* **WORK REQUEST**:
Strip out the pictures and output each remaining line of the data word for word.

* **DATA FOR ANALYSIS**:
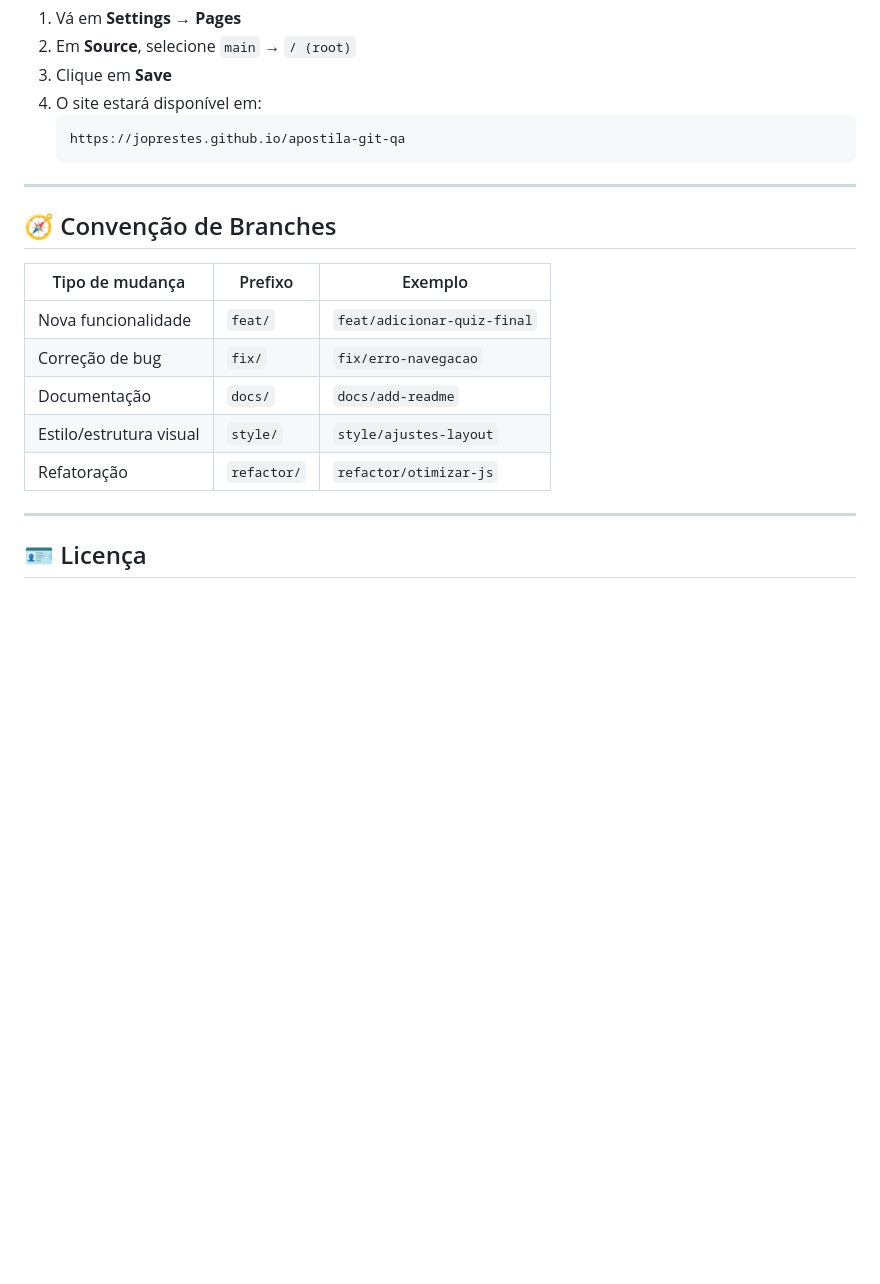
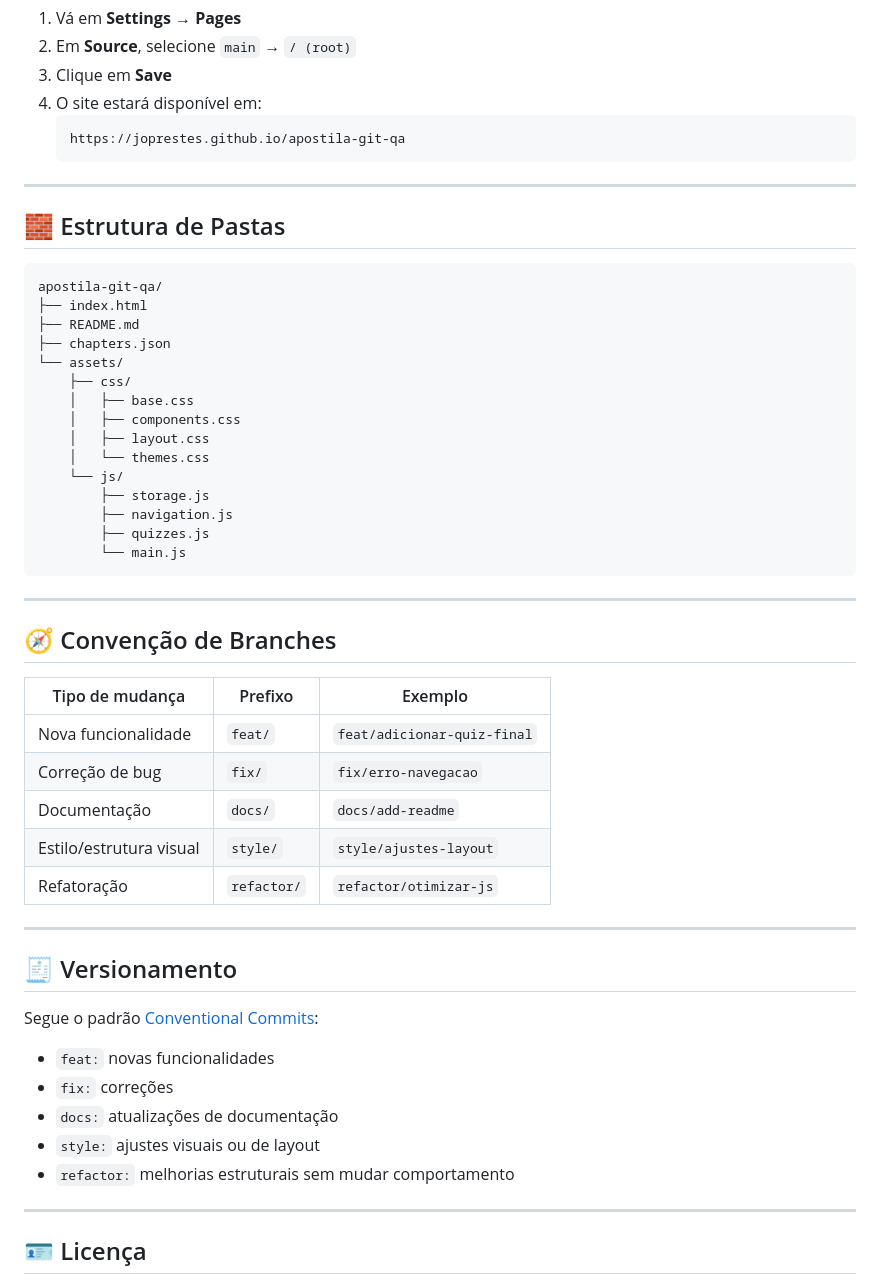
Before and after one commit to joprestes/apostila-interativa-git, a Markdown page: README.md, the part around one of its changes. Rendered like a GitHub page; blank space fills up the shorter version.

````diff
--- a/README.md
+++ b/README.md
@@ -87,6 +92,28 @@ Não é necessário servidor — o projeto é 100% estático.
 
 ---
 
+## 🧱 Estrutura de Pastas
+
+```bash
+apostila-git-qa/
+├── index.html
+├── README.md
+├── chapters.json
+└── assets/
+    ├── css/
+    │   ├── base.css
+    │   ├── components.css
+    │   ├── layout.css
+    │   └── themes.css
+    └── js/
+        ├── storage.js
+        ├── navigation.js
+        ├── quizzes.js
+        └── main.js
+```
+
+---
+
 ## 🧭 Convenção de Branches
 
 | Tipo de mudança | Prefixo | Exemplo |
@@ -96,6 +123,17 @@ Não é necessário servidor — o projeto é 100% estático.
 | Documentação | `docs/` | `docs/add-readme` |
 | Estilo/estrutura visual | `style/` | `style/ajustes-layout` |
 | Refatoração | `refactor/` | `refactor/otimizar-js` |
+
+---
+
+## 🧾 Versionamento
+
+Segue o padrão [Conventional Commits](https://www.conventionalcommits.org/):
+- `feat:` novas funcionalidades
+- `fix:` correções
+- `docs:` atualizações de documentação
+- `style:` ajustes visuais ou de layout
+- `refactor:` melhorias estruturais sem mudar comportamento
 
 ---
 
````
Also changed, not shown: other parts of README.md (+20 -15 lines).
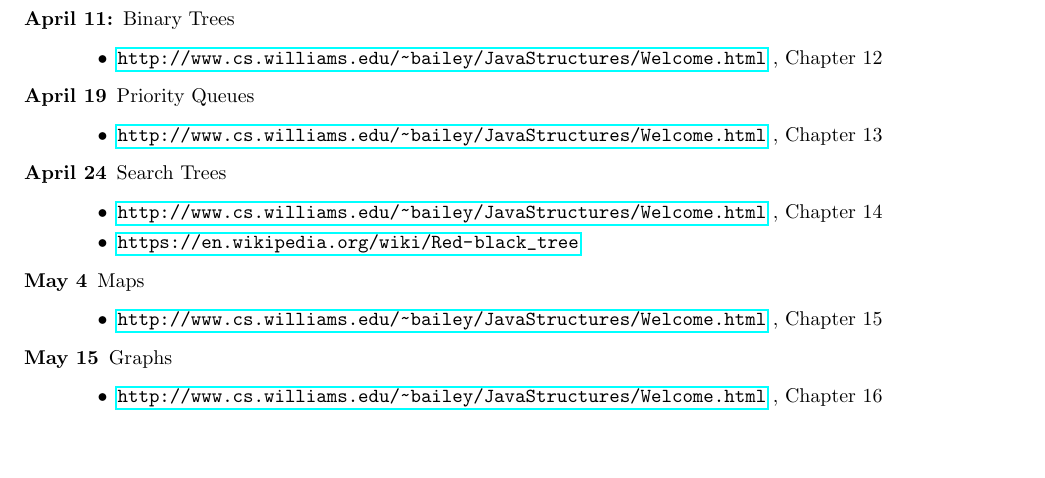
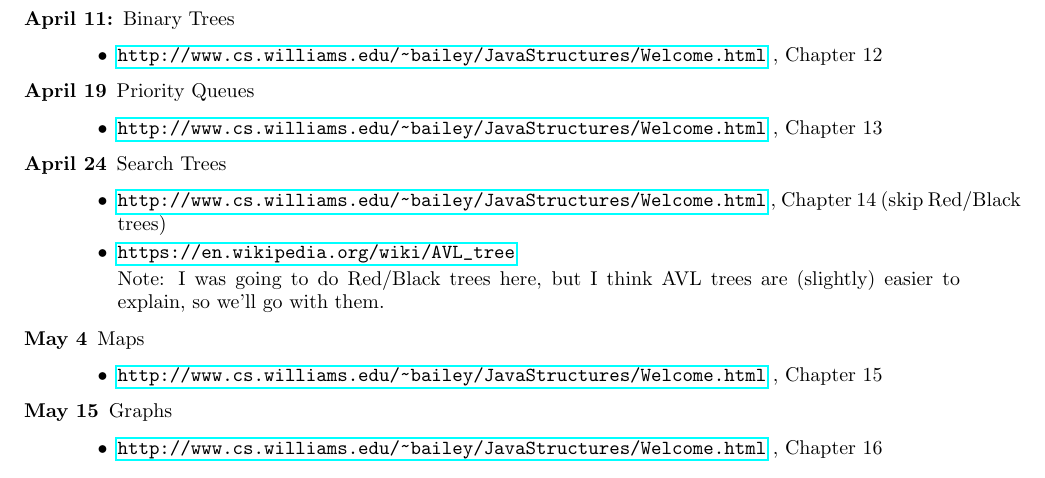
Before and after one commit to geofmatthews/csci241, a LaTeX document (readings/readings.tex): part of the page, cut so that both start at the same text, the shorter picture padded with empty space. Compiled offline with pdfLaTeX.

Commit message:
replaced red/black with avl in readings

```diff
--- a/readings/readings.tex
+++ b/readings/readings.tex
@@ -58,9 +58,11 @@ book that we will be using the rest of the quarter:
 
 \item[April 24] Search Trees
   \begin{itemize}
-  \item \bailey, Chapter 14
-\item \url{https://en.wikipedia.org/wiki/Red-black_tree}
+  \item \bailey, Chapter 14 (skip Red/Black trees)
+\item \url{https://en.wikipedia.org/wiki/AVL_tree}
 
+  Note:  I was going to do Red/Black trees here, but I think
+  AVL trees are (slightly) easier to explain, so we'll go with them.
   \end{itemize}
 
 \item[May 4] Maps
```
Also changed, not shown: readings/readings.pdf, 1 other file.
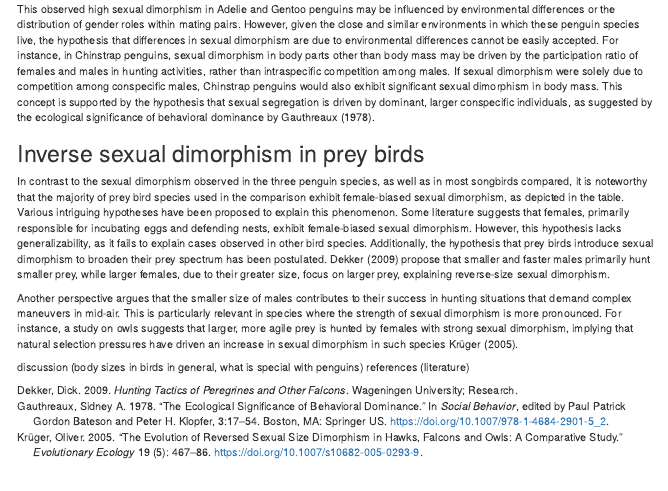
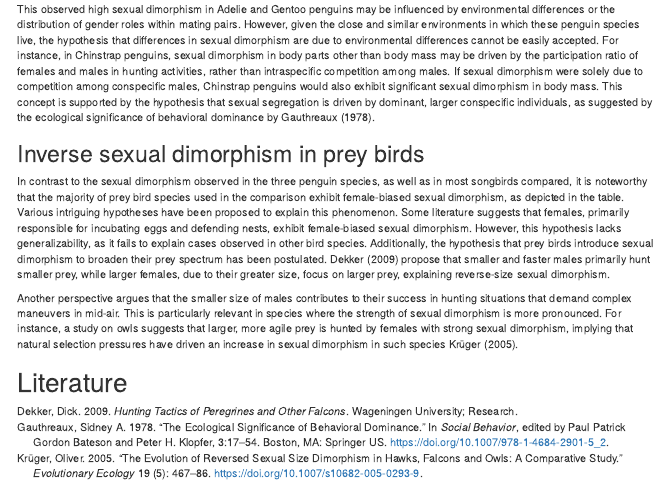
Before and after one commit to benedikthaarscheidt/Palmerpenguins, an R Markdown document (Palmerpenguinsreport.Rmd): the page in a window 1100 px wide, from 15030 px down. Rendered offline with R 4.5, knitr and Pandoc, with nearby package versions; some code elsewhere in the file could not run offline; menus at the side of the page are left out.

Commit message:
Update Palmerpenguinsreport.Rmd

```diff
--- a/Palmerpenguinsreport.Rmd
+++ b/Palmerpenguinsreport.Rmd
@@ -1328,11 +1328,4 @@ Another perspective argues that the smaller size of males contributes to their s
 
 
 
-
-
-
-
-
-
-discussion (body sizes in birds in general, what is special with penguins)
-references (literature)
+# Literature
```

* **EXERCISE RESPONSE**:
Before and after one commit to joprestes/apostila-interativa-git, a Markdown page: README.md, the part around one of its changes. Rendered like a GitHub page; blank space fills up the shorter version.

````diff
--- a/README.md
+++ b/README.md
@@ -87,6 +92,28 @@ Não é necessário servidor — o projeto é 100% estático.
 
 ---
 
+## 🧱 Estrutura de Pastas
+
+```bash
+apostila-git-qa/
+├── index.html
+├── README.md
+├── chapters.json
+└── assets/
+    ├── css/
+    │   ├── base.css
+    │   ├── components.css
+    │   ├── layout.css
+    │   └── themes.css
+    └── js/
+        ├── storage.js
+        ├── navigation.js
+        ├── quizzes.js
+        └── main.js
+```
+
+---
+
 ## 🧭 Convenção de Branches
 
 | Tipo de mudança | Prefixo | Exemplo |
@@ -96,6 +123,17 @@ Não é necessário servidor — o projeto é 100% estático.
 | Documentação | `docs/` | `docs/add-readme` |
 | Estilo/estrutura visual | `style/` | `style/ajustes-layout` |
 | Refatoração | `refactor/` | `refactor/otimizar-js` |
+
+---
+
+## 🧾 Versionamento
+
+Segue o padrão [Conventional Commits](https://www.conventionalcommits.org/):
+- `feat:` novas funcionalidades
+- `fix:` correções
+- `docs:` atualizações de documentação
+- `style:` ajustes visuais ou de layout
+- `refactor:` melhorias estruturais sem mudar comportamento
 
 ---
 
````
Also changed, not shown: other parts of README.md (+20 -15 lines).
Before and after one commit to geofmatthews/csci241, a LaTeX document (readings/readings.tex): part of the page, cut so that both start at the same text, the shorter picture padded with empty space. Compiled offline with pdfLaTeX.

Commit message:
replaced red/black with avl in readings

```diff
--- a/readings/readings.tex
+++ b/readings/readings.tex
@@ -58,9 +58,11 @@ book that we will be using the rest of the quarter:
 
 \item[April 24] Search Trees
   \begin{itemize}
-  \item \bailey, Chapter 14
-\item \url{https://en.wikipedia.org/wiki/Red-black_tree}
+  \item \bailey, Chapter 14 (skip Red/Black trees)
+\item \url{https://en.wikipedia.org/wiki/AVL_tree}
 
+  Note:  I was going to do Red/Black trees here, but I think
+  AVL trees are (slightly) easier to explain, so we'll go with them.
   \end{itemize}
 
 \item[May 4] Maps
```
Also changed, not shown: readings/readings.pdf, 1 other file.
Before and after one commit to benedikthaarscheidt/Palmerpenguins, an R Markdown document (Palmerpenguinsreport.Rmd): the page in a window 1100 px wide, from 15030 px down. Rendered offline with R 4.5, knitr and Pandoc, with nearby package versions; some code elsewhere in the file could not run offline; menus at the side of the page are left out.

Commit message:
Update Palmerpenguinsreport.Rmd

```diff
--- a/Palmerpenguinsreport.Rmd
+++ b/Palmerpenguinsreport.Rmd
@@ -1328,11 +1328,4 @@ Another perspective argues that the smaller size of males contributes to their s
 
 
 
-
-
-
-
-
-
-discussion (body sizes in birds in general, what is special with penguins)
-references (literature)
+# Literature
```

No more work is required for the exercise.